The Emmys’ Hollow Cory Monteith Tribute

Monday, September 23rd, 2013

EmmysBlog Editor’s Update 10/16/13: We were disappointed once again following last week’s Glee. The tribute episode, which honored Monteith’s tragic passing with kind words and great music from Glee’s talented cast, missed an incredibly important opportunity. Instead of using this tragedy as a teachable moment to increase awareness about addiction and its devastation, the Glee writers and producers made a pointed and unfortunate decision to disregard the cause of Monteith’s death entirely. It was upsetting to see this show, which has so successfully addressed big issues like sex and tolerance in the past, take the easy way out by steering clear of the addiction discussion. We hope that in the future, shows like Glee will set a better example for their young fans by keeping conversations open and spreading the message that addiction is a disease–one that no one need suffer in silence.

At the Emmy Awards, we saw in the space of a few minutes the confusing way that our culture treats addiction—first by making jokes and then by a tribute that fell tragically short.

The joke last night: a satirical PSA in which the cast of How I Met Your Mother stages an intervention for Emmy host Neil Patrick Harris, who suffers from “Excessive Hosting Disorder.” Neil’s friends describe, in mock-sorrowful tones, Neil’s addiction before they do an intervention—in a bar, with a huge INTERVENTION banner—that riffs on the sadness of staging an intervention for a loved one. “I know what you’re going through,” Neil is reassured. “The shakes, the cold sweats, telling your family you’re going out drinking when really you’re going to host a bake sale at a church. You don’t believe this but you can have a rich and fulfilling life without hosting.”

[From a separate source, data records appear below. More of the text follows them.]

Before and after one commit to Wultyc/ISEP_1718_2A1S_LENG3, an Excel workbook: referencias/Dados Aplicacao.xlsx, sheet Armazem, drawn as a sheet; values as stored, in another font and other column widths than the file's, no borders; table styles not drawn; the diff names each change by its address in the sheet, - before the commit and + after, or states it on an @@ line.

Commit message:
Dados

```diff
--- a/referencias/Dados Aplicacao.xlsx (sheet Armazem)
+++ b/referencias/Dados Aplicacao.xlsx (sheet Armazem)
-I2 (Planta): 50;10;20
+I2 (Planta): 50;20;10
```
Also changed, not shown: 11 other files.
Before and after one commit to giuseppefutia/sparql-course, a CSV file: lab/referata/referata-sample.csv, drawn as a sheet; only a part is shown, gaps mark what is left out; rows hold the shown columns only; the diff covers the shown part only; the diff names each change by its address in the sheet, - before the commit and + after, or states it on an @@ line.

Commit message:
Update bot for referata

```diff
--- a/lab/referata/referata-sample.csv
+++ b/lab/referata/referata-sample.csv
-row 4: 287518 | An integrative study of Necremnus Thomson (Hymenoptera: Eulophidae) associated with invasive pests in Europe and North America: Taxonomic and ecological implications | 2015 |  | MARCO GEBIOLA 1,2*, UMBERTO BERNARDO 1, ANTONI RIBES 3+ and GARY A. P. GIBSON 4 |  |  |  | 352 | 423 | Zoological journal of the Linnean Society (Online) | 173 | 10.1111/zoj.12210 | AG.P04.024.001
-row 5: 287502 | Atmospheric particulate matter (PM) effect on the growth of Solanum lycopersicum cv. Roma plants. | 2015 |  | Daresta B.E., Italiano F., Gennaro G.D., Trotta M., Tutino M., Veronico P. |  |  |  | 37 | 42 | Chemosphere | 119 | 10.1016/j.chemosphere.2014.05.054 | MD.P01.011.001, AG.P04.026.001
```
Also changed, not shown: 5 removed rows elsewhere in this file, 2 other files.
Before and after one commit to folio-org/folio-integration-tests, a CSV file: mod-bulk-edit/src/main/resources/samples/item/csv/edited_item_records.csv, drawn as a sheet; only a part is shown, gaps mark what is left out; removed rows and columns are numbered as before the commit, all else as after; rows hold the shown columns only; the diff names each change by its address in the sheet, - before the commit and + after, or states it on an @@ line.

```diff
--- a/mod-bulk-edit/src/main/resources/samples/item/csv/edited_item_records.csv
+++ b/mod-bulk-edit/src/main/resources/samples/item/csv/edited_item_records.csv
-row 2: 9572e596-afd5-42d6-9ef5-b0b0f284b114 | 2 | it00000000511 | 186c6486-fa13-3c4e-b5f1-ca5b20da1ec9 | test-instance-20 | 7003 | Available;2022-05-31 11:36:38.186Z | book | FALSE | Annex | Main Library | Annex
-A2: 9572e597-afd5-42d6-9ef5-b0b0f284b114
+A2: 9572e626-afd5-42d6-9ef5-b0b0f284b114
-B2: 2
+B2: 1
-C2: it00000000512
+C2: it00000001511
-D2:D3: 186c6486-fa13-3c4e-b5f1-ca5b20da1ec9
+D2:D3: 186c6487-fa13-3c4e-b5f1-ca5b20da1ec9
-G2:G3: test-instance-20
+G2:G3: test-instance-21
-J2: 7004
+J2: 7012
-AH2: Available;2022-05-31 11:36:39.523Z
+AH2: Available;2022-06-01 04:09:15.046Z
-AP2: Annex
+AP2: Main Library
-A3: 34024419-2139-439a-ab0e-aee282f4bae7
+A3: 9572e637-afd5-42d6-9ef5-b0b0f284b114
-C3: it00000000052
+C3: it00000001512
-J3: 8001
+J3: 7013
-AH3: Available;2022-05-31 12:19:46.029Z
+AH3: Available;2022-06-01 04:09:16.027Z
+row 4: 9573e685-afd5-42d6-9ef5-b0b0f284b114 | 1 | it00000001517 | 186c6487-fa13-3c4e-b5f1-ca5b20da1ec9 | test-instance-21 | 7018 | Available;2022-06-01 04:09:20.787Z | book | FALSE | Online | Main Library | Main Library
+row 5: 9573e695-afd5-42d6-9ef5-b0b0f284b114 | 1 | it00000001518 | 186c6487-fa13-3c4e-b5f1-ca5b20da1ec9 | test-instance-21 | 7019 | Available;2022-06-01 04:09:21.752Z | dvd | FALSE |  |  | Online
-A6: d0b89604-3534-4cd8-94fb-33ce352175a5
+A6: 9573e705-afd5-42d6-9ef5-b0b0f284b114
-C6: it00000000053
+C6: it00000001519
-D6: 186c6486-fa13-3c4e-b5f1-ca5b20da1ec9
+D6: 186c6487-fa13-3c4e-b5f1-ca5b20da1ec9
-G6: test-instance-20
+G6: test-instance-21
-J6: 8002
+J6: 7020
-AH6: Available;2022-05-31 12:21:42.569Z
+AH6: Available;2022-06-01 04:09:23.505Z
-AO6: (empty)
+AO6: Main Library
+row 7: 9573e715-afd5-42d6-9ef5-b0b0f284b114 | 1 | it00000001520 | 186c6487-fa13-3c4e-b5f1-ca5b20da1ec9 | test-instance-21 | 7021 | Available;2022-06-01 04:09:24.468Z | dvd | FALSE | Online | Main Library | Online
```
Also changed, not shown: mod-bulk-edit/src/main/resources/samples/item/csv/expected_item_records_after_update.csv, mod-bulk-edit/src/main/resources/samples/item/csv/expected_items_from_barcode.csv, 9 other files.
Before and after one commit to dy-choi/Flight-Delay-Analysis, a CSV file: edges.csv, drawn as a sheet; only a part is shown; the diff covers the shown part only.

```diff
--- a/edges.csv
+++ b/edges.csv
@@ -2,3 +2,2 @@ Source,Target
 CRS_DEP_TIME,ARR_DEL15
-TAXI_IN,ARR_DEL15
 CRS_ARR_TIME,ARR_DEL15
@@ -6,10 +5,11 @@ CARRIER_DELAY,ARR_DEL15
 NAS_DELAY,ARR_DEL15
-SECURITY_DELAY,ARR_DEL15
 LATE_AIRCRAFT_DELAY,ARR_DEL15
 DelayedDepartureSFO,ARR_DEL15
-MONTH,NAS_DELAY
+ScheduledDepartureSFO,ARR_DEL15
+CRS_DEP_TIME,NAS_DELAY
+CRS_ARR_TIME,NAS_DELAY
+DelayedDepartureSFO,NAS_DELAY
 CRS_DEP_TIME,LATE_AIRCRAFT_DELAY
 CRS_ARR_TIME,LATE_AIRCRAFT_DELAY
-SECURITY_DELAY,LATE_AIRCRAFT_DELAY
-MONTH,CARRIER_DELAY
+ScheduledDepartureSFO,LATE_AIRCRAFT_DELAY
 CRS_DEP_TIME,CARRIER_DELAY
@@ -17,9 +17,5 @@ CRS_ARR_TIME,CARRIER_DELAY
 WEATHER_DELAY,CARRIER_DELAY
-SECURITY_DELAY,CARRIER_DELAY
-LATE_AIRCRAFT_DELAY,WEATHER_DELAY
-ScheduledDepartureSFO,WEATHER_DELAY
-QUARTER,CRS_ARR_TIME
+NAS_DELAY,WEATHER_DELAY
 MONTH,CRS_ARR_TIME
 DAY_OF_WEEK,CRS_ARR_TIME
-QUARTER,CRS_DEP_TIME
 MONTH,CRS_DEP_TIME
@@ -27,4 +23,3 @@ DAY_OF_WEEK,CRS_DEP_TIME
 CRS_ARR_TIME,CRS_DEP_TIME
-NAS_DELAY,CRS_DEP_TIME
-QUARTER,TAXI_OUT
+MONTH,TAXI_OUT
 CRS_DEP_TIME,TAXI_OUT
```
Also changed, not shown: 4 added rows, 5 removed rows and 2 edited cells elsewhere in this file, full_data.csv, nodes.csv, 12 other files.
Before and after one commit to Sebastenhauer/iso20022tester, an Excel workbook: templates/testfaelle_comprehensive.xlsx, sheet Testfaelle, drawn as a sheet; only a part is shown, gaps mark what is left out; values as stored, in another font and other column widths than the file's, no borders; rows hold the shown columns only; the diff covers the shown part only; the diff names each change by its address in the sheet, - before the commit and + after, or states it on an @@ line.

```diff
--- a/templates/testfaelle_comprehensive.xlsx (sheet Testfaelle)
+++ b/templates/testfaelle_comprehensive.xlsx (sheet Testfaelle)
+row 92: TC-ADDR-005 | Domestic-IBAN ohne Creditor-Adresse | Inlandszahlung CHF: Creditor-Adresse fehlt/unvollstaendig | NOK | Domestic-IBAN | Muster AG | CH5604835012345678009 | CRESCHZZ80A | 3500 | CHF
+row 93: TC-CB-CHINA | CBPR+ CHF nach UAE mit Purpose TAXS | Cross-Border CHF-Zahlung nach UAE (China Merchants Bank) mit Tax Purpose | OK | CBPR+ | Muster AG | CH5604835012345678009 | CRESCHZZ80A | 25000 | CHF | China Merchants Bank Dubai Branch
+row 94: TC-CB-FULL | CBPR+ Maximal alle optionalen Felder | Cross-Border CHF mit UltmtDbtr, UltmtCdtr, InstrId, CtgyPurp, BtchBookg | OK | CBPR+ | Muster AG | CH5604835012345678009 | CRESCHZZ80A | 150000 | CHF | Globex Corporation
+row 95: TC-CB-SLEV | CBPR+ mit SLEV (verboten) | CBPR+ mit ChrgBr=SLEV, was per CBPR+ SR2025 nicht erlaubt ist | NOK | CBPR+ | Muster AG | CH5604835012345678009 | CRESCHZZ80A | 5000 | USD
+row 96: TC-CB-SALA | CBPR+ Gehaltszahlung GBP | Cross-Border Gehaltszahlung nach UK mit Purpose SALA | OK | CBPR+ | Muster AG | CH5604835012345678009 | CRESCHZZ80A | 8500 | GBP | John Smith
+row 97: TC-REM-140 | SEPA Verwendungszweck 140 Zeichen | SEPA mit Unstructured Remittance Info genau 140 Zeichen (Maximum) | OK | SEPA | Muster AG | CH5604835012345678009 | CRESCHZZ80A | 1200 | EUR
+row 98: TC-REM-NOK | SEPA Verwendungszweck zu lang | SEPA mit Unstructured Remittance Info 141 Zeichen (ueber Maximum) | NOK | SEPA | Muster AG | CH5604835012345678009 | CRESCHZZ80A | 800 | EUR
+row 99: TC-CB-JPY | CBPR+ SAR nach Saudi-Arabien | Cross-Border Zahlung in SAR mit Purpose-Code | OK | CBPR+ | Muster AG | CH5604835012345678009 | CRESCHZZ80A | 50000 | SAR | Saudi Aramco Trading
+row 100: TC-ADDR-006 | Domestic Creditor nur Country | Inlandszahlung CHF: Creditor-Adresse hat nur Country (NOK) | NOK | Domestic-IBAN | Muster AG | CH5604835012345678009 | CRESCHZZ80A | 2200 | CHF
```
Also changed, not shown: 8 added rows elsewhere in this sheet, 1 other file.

On a different night it might have been funny, but the skit came right before Jane Lynch’s tribute to her Glee co-star, Cory Monteith, the 31-year-old actor who died of a tragic drug overdose in July. I can only imagine that the cast members of Glee didn’t find the intervention joke so funny since they staged their own intervention for Cory just before he died. Would the Emmy producers have reconsidered the skit if they’d stopped to think about Glee showrunner Ryan Murphy, who booked Cory’s rehab and told him to take the time he needed for recovery? Murphy remembered Cory’s last words to him: “I want to get better.”

Even without the clumsy intervention joke preceding it, the tribute missed an opportunity to raise awareness of the seriousness of addiction and, most importantly, urge people in need to get help. Lynch gave a heartfelt tribute to Cory’s “beautiful soul” and “genuine sweetness,” but made only one vague reference to the disease that killed him: “His death is a tragic reminder of the rapacious, senseless destruction that is brought on by addiction.”

This was an opportunity to raise awareness about a disease that is stigmatized, misunderstood, and affects 24 million Americans; but if you switched the word “addiction” for “cancer” or “car accident,” the meaning would have barely changed. I wished we had heard something more—an acknowledgement that while addiction is rapacious and destructive, recovery is possible.

Other commentators, like the Washington Post, felt the moment fell flat: “That was supposed to be one of the evening’s most moving moments, and it only sort of was.” The decision to pay tribute to Cory was not a popular one. The son of Jack Klugman, a TV legend who was left out of the tributes, called the Cory tribute “criminal” and said, “I don’t mean to say anything disparaging about Cory, but he was a kid who had won no Emmys and it was a self-induced tragedy.”

It’s too bad the producers didn’t seize the opportunity to make the moment about more than Cory. With so many in Hollywood watching, including another young star who just finished rehab, we could have heard some serious words about the pressures of celebrity or a call to the entertainment community to supports its members in recovery. With so many young fans watching, the tribute should have urged people in need to get help.

Ironically, the fake PSA ended with a clearer call to action than the tribute: “There is hope. It’s time to take off the bow tie and pick up the phone.” Listen up, Hollywood. There is hope for anyone struggling with addiction, but don’t wait until it’s too late.

Karen Sodomick
Vice President of Marketing and Communications
Phoenix House Foundation

If you or a loved one needs help for a substance abuse issue, Phoenix House is here for you. Email us or call today at 1 888 671 9392.


Share this page: Print this page:
Back to Index


  • Karen Palmiero

  • Janet lynn

    Had not the lesson about the dangers of addiction already been taught during the huge amount of interest following Mr. Monteith’s death? What could a mere television program convey to the public, without ringing false, that had not already been conveyed ad nauseum by the press? Would it not have been out of character for the fictional Finn Hudson to die from addiction? Was not an exploration of grief worthwhile, particularly since the press hadn’t written about it except in a superficial manner?